The Flight Jacket – A Fashion Staple For Men and Women
The flight jacket, also known as a bomber jacket, was created to keep pilots warm in the cockpit. It eventually became a fashionable clothing item.
Many aviation advances took place between the two World Wars, including the evolution of flight jackets. Cockpits were becoming narrower and more cluttered with technology, leading to the introduction of insulated leather jackets such as the US Army Type A-1.
The flight jacket was a necessity as airplanes began operating at higher altitudes. During World War II, bombing raids saw pilots soaring to heights of up to 25,000 feet, where cockpit temperatures dropped to extremely cold levels. The G-1, or M422A, military-issued leather flight jacket became the recognizable jacket of choice for U.S. Air Force and Navy fighter pilots. It also caught on with a host of subcultural movements, such as scooterboys and skinheads.
Pilots at that time didn’t have enclosed cockpits, so the Aviation Clothing Board began distributing heavy-duty leather jackets with high wraparound collars, zipper closures with wind flaps and snug cuffs and waists in goatskin or sheepskin. But it wasn’t until the advent of the jet aircraft that a slimmer, warmer jacket was developed to fit the needs of new planes. The MA-1 jacket was standardized in 1944 and featured a knitted wool waistband and cuffs, capeskin with shearling lining, two cargo pockets and horn buttons.
Flight jackets have become a fashion staple for men and women alike. You can wear them with jeans or a pair of high-waisted denim shorts, and accessorize with sneakers or a crossbody bag. You can also pair them with a t-shirt or crop top for a casual chic look.
The jackets grew in popularity between the two World Wars as aviation advancements made pilots fly at higher altitudes where they were exposed to cold air and unpressurized cockpits. The first of these new models was the leather US Army Type A-1, introduced in 1927. This jacket was designed with a flattering fit, and the knit cuffs and waistband insulated it from cold air.
Often, flight jackets have art on them to promote esprit de corps, as well as notation of how many missions the owner has completed. Although this art wasn’t sanctioned by the military, commanding officers took a tolerant view as it improved morale.
As a staple of flying, a flight jacket should be crafted from fabrics that stand up to intense conditions. Look for materials that resist flame and heat and are lightweight, breathable and moisture-wicking. This ensures that you’re comfortable and able to maintain focus throughout your mission.
In addition to fire resistance, look for a flight jacket with thermal properties that help regulate temperature. This can be especially important when flying at high altitudes.
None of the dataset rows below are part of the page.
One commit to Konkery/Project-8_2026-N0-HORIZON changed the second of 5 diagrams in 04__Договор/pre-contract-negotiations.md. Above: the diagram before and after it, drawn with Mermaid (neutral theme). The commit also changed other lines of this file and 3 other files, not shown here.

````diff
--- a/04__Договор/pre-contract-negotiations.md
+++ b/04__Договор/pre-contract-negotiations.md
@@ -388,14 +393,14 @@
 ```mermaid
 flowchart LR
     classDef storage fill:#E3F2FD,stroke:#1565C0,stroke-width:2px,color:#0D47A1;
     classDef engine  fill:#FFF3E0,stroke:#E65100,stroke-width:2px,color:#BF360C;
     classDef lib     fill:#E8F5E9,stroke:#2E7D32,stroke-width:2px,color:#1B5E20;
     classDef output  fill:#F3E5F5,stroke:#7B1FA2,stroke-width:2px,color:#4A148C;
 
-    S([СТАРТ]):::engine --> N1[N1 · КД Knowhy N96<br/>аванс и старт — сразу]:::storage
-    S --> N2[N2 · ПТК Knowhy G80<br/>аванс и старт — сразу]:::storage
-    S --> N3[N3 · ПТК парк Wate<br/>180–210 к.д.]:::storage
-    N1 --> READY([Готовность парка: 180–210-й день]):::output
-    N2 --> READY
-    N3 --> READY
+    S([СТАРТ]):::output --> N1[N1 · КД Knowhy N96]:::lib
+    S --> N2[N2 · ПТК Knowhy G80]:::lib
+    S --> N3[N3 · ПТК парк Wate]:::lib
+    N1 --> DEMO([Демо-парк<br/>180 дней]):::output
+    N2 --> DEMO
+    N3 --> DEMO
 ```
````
Sheepskin is often used for its insulating abilities, which is especially critical in flight jackets that are designed to be worn at high altitudes. For example, heavy bombing raids took place at altitudes of 25,000 ft or higher, and pilots relied on their A-2 jackets to keep them warm during these missions. You can also find flight jackets crafted from wool, cotton or silk. If you want to find a genuine military-spec flight jacket, consider purchasing one from a military retailer or buying it from a vintage dealer at a collector show where you can inspect the product in person.
Between the two World Wars, advances in flight technology saw planes ascending to much higher (and colder) altitudes. To combat this, the jacket was updated again. The B-15 jacket replaced the sheepskin and mouton fur of earlier models with a nylon shell and wool-knit waist and cuffs. It also featured a sleeve pen pocket and leather straps to hold oxygen masks.
This version would endure for decades. It was eventually replaced by the G-1, but remains one of today’s most recognized versions of the flight jacket.
It was around this time that the jacket found its first sartorial fans among British youth, in the form of the original skinheads. These youth culture groups embraced the jacket as part of their sartorial expression and appropriation of music, such as soul, ska, and reggae. It wasn’t long before the LGBTQ community also adopted the jacket for its sartorial statement. Today, the jacket continues to be a symbol of subcultures and countercultures.